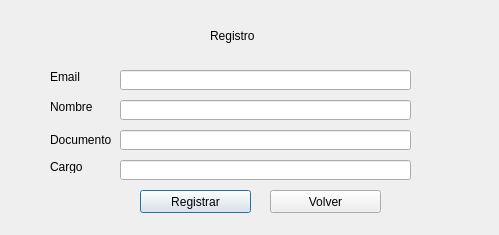
Above: vistas/Vista_Registro.ui from brayanandrey/ProyectoSoftII before the change. Below: the same form after it.
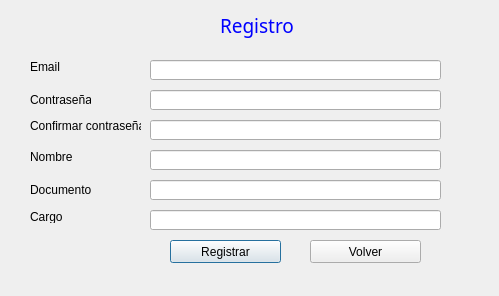
That is the form after the change.

Commit message: Registro melo

```diff
--- a/vistas/Vista_Registro.ui
+++ b/vistas/Vista_Registro.ui
@@ -7,7 +7,7 @@
     <x>0</x>
     <y>0</y>
     <width>499</width>
-    <height>235</height>
+    <height>296</height>
    </rect>
   </property>
   <property name="windowTitle">
@@ -16,12 +16,58 @@
   <widget class="QLabel" name="label">
    <property name="geometry">
     <rect>
-     <x>210</x>
-     <y>20</y>
+     <x>220</x>
+     <y>10</y>
      <width>91</width>
      <height>31</height>
     </rect>
    </property>
+   <property name="palette">
+    <palette>
+     <active>
+      <colorrole role="WindowText">
+       <brush brushstyle="SolidPattern">
+        <color alpha="255">
+         <red>0</red>
+         <green>0</green>
+         <blue>255</blue>
+        </color>
+       </brush>
+      </colorrole>
+     </active>
+     <inactive>
+      <colorrole role="WindowText">
+       <brush brushstyle="SolidPattern">
+        <color alpha="255">
+         <red>0</red>
+         <green>0</green>
+         <blue>255</blue>
+        </color>
+       </brush>
+      </colorrole>
+     </inactive>
+     <disabled>
+      <colorrole role="WindowText">
+       <brush brushstyle="SolidPattern">
+        <color alpha="255">
+         <red>120</red>
+         <green>120</green>
+         <blue>120</blue>
+        </color>
+       </brush>
+      </colorrole>
+     </disabled>
+    </palette>
+   </property>
+   <property name="font">
+    <font>
+     <family>Arial Black</family>
+     <pointsize>14</pointsize>
+     <weight>10</weight>
+     <italic>false</italic>
+     <bold>false</bold>
+    </font>
+   </property>
    <property name="styleSheet">
     <string notr="true">font: 87 14pt &quot;Arial Black&quot;;</string>
    </property>
@@ -32,8 +78,8 @@
   <widget class="QLabel" name="label_2">
    <property name="geometry">
     <rect>
-     <x>50</x>
-     <y>160</y>
+     <x>30</x>
+     <y>210</y>
      <width>47</width>
      <height>13</height>
     </rect>
@@ -45,8 +91,8 @@
   <widget class="QLabel" name="label_3">
    <property name="geometry">
     <rect>
-     <x>50</x>
-     <y>130</y>
+     <x>30</x>
+     <y>180</y>
      <width>61</width>
      <height>20</height>
     </rect>
@@ -58,8 +104,8 @@
   <widget class="QLabel" name="label_4">
    <property name="geometry">
     <rect>
-     <x>50</x>
-     <y>100</y>
+     <x>30</x>
+     <y>150</y>
      <width>47</width>
      <height>13</height>
     </rect>
@@ -71,21 +117,21 @@
   <widget class="QLabel" name="label_5">
    <property name="geometry">
     <rect>
-     <x>50</x>
-     <y>70</y>
-     <width>47</width>
-     <height>13</height>
+     <x>30</x>
+     <y>110</y>
+     <width>111</width>
+     <height>31</height>
     </rect>
    </property>
    <property name="text">
-    <string>Email</string>
+    <string>Confirmar contraseña</string>
    </property>
   </widget>
   <widget class="QLineEdit" name="lineEdit">
    <property name="geometry">
     <rect>
-     <x>120</x>
-     <y>70</y>
+     <x>150</x>
+     <y>120</y>
      <width>291</width>
      <height>20</height>
     </rect>
@@ -94,8 +140,8 @@
   <widget class="QLineEdit" name="lineEdit_2">
    <property name="geometry">
     <rect>
-     <x>120</x>
-     <y>100</y>
+     <x>150</x>
+     <y>150</y>
      <width>291</width>
      <height>20</height>
     </rect>
@@ -104,8 +150,8 @@
   <widget class="QLineEdit" name="lineEdit_3">
    <property name="geometry">
     <rect>
-     <x>120</x>
-     <y>130</y>
+     <x>150</x>
+     <y>180</y>
      <width>291</width>
      <height>20</height>
     </rect>
@@ -114,8 +160,8 @@
   <widget class="QLineEdit" name="lineEdit_4">
    <property name="geometry">
     <rect>
-     <x>120</x>
-     <y>160</y>
+     <x>150</x>
+     <y>210</y>
      <width>291</width>
      <height>20</height>
     </rect>
@@ -124,8 +170,8 @@
   <widget class="QPushButton" name="pushButton_3">
    <property name="geometry">
     <rect>
-     <x>140</x>
-     <y>190</y>
+     <x>170</x>
+     <y>240</y>
      <width>111</width>
      <height>23</height>
     </rect>
@@ -137,8 +183,8 @@
   <widget class="QPushButton" name="pushButton_4">
    <property name="geometry">
     <rect>
-     <x>270</x>
-     <y>190</y>
+     <x>310</x>
+     <y>240</y>
      <width>111</width>
      <height>23</height>
     </rect>
@@ -147,6 +193,52 @@
     <string>Volver</string>
    </property>
   </widget>
+  <widget class="QLineEdit" name="passwordLineEdit">
+   <property name="geometry">
+    <rect>
+     <x>150</x>
+     <y>90</y>
+     <width>291</width>
+     <height>20</height>
+    </rect>
+   </property>
+  </widget>
+  <widget class="QLabel" name="label_6">
+   <property name="geometry">
+    <rect>
+     <x>30</x>
+     <y>90</y>
+     <width>61</width>
+     <height>20</height>
+    </rect>
+   </property>
+   <property name="text">
+    <string>Contraseña</string>
+   </property>
+  </widget>
+  <widget class="QLineEdit" name="EmaillineEdit">
+   <property name="geometry">
+    <rect>
+     <x>150</x>
+     <y>60</y>
+     <width>291</width>
+     <height>20</height>
+    </rect>
+   </property>
+  </widget>
+  <widget class="QLabel" name="label_7">
+   <property name="geometry">
+    <rect>
+     <x>30</x>
+     <y>60</y>
+     <width>47</width>
+     <height>13</height>
+    </rect>
+   </property>
+   <property name="text">
+    <string>Email</string>
+   </property>
+  </widget>
  </widget>
  <resources/>
  <connections/>
```
Left out of the diff: 8 changed lines with no effect on the pictures. The commit also changes 9 other files.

★ ★ ★ ★

■ Problem to solve
What is needed is the whole listing again, set down exactly, without its pictures.

■ Answer for this exercise
Above: vistas/Vista_Registro.ui from brayanandrey/ProyectoSoftII before the change. Below: the same form after it.
That is the form after the change.

Commit message: Registro melo

```diff
--- a/vistas/Vista_Registro.ui
+++ b/vistas/Vista_Registro.ui
@@ -7,7 +7,7 @@
     <x>0</x>
     <y>0</y>
     <width>499</width>
-    <height>235</height>
+    <height>296</height>
    </rect>
   </property>
   <property name="windowTitle">
@@ -16,12 +16,58 @@
   <widget class="QLabel" name="label">
    <property name="geometry">
     <rect>
-     <x>210</x>
-     <y>20</y>
+     <x>220</x>
+     <y>10</y>
      <width>91</width>
      <height>31</height>
     </rect>
    </property>
+   <property name="palette">
+    <palette>
+     <active>
+      <colorrole role="WindowText">
+       <brush brushstyle="SolidPattern">
+        <color alpha="255">
+         <red>0</red>
+         <green>0</green>
+         <blue>255</blue>
+        </color>
+       </brush>
+      </colorrole>
+     </active>
+     <inactive>
+      <colorrole role="WindowText">
+       <brush brushstyle="SolidPattern">
+        <color alpha="255">
+         <red>0</red>
+         <green>0</green>
+         <blue>255</blue>
+        </color>
+       </brush>
+      </colorrole>
+     </inactive>
+     <disabled>
+      <colorrole role="WindowText">
+       <brush brushstyle="SolidPattern">
+        <color alpha="255">
+         <red>120</red>
+         <green>120</green>
+         <blue>120</blue>
+        </color>
+       </brush>
+      </colorrole>
+     </disabled>
+    </palette>
+   </property>
+   <property name="font">
+    <font>
+     <family>Arial Black</family>
+     <pointsize>14</pointsize>
+     <weight>10</weight>
+     <italic>false</italic>
+     <bold>false</bold>
+    </font>
+   </property>
    <property name="styleSheet">
     <string notr="true">font: 87 14pt &quot;Arial Black&quot;;</string>
    </property>
@@ -32,8 +78,8 @@
   <widget class="QLabel" name="label_2">
    <property name="geometry">
     <rect>
-     <x>50</x>
-     <y>160</y>
+     <x>30</x>
+     <y>210</y>
      <width>47</width>
      <height>13</height>
     </rect>
@@ -45,8 +91,8 @@
   <widget class="QLabel" name="label_3">
    <property name="geometry">
     <rect>
-     <x>50</x>
-     <y>130</y>
+     <x>30</x>
+     <y>180</y>
      <width>61</width>
      <height>20</height>
     </rect>
@@ -58,8 +104,8 @@
   <widget class="QLabel" name="label_4">
    <property name="geometry">
     <rect>
-     <x>50</x>
-     <y>100</y>
+     <x>30</x>
+     <y>150</y>
      <width>47</width>
      <height>13</height>
     </rect>
@@ -71,21 +117,21 @@
   <widget class="QLabel" name="label_5">
    <property name="geometry">
     <rect>
-     <x>50</x>
-     <y>70</y>
-     <width>47</width>
-     <height>13</height>
+     <x>30</x>
+     <y>110</y>
+     <width>111</width>
+     <height>31</height>
     </rect>
    </property>
    <property name="text">
-    <string>Email</string>
+    <string>Confirmar contraseña</string>
    </property>
   </widget>
   <widget class="QLineEdit" name="lineEdit">
    <property name="geometry">
     <rect>
-     <x>120</x>
-     <y>70</y>
+     <x>150</x>
+     <y>120</y>
      <width>291</width>
      <height>20</height>
     </rect>
@@ -94,8 +140,8 @@
   <widget class="QLineEdit" name="lineEdit_2">
    <property name="geometry">
     <rect>
-     <x>120</x>
-     <y>100</y>
+     <x>150</x>
+     <y>150</y>
      <width>291</width>
      <height>20</height>
     </rect>
@@ -104,8 +150,8 @@
   <widget class="QLineEdit" name="lineEdit_3">
    <property name="geometry">
     <rect>
-     <x>120</x>
-     <y>130</y>
+     <x>150</x>
+     <y>180</y>
      <width>291</width>
      <height>20</height>
     </rect>
@@ -114,8 +160,8 @@
   <widget class="QLineEdit" name="lineEdit_4">
    <property name="geometry">
     <rect>
-     <x>120</x>
-     <y>160</y>
+     <x>150</x>
+     <y>210</y>
      <width>291</width>
      <height>20</height>
     </rect>
@@ -124,8 +170,8 @@
   <widget class="QPushButton" name="pushButton_3">
    <property name="geometry">
     <rect>
-     <x>140</x>
-     <y>190</y>
+     <x>170</x>
+     <y>240</y>
      <width>111</width>
      <height>23</height>
     </rect>
@@ -137,8 +183,8 @@
   <widget class="QPushButton" name="pushButton_4">
    <property name="geometry">
     <rect>
-     <x>270</x>
-     <y>190</y>
+     <x>310</x>
+     <y>240</y>
      <width>111</width>
      <height>23</height>
     </rect>
@@ -147,6 +193,52 @@
     <string>Volver</string>
    </property>
   </widget>
+  <widget class="QLineEdit" name="passwordLineEdit">
+   <property name="geometry">
+    <rect>
+     <x>150</x>
+     <y>90</y>
+     <width>291</width>
+     <height>20</height>
+    </rect>
+   </property>
+  </widget>
+  <widget class="QLabel" name="label_6">
+   <property name="geometry">
+    <rect>
+     <x>30</x>
+     <y>90</y>
+     <width>61</width>
+     <height>20</height>
+    </rect>
+   </property>
+   <property name="text">
+    <string>Contraseña</string>
+   </property>
+  </widget>
+  <widget class="QLineEdit" name="EmaillineEdit">
+   <property name="geometry">
+    <rect>
+     <x>150</x>
+     <y>60</y>
+     <width>291</width>
+     <height>20</height>
+    </rect>
+   </property>
+  </widget>
+  <widget class="QLabel" name="label_7">
+   <property name="geometry">
+    <rect>
+     <x>30</x>
+     <y>60</y>
+     <width>47</width>
+     <height>13</height>
+    </rect>
+   </property>
+   <property name="text">
+    <string>Email</string>
+   </property>
+  </widget>
  </widget>
  <resources/>
  <connections/>
```
Left out of the diff: 8 changed lines with no effect on the pictures. The commit also changes 9 other files.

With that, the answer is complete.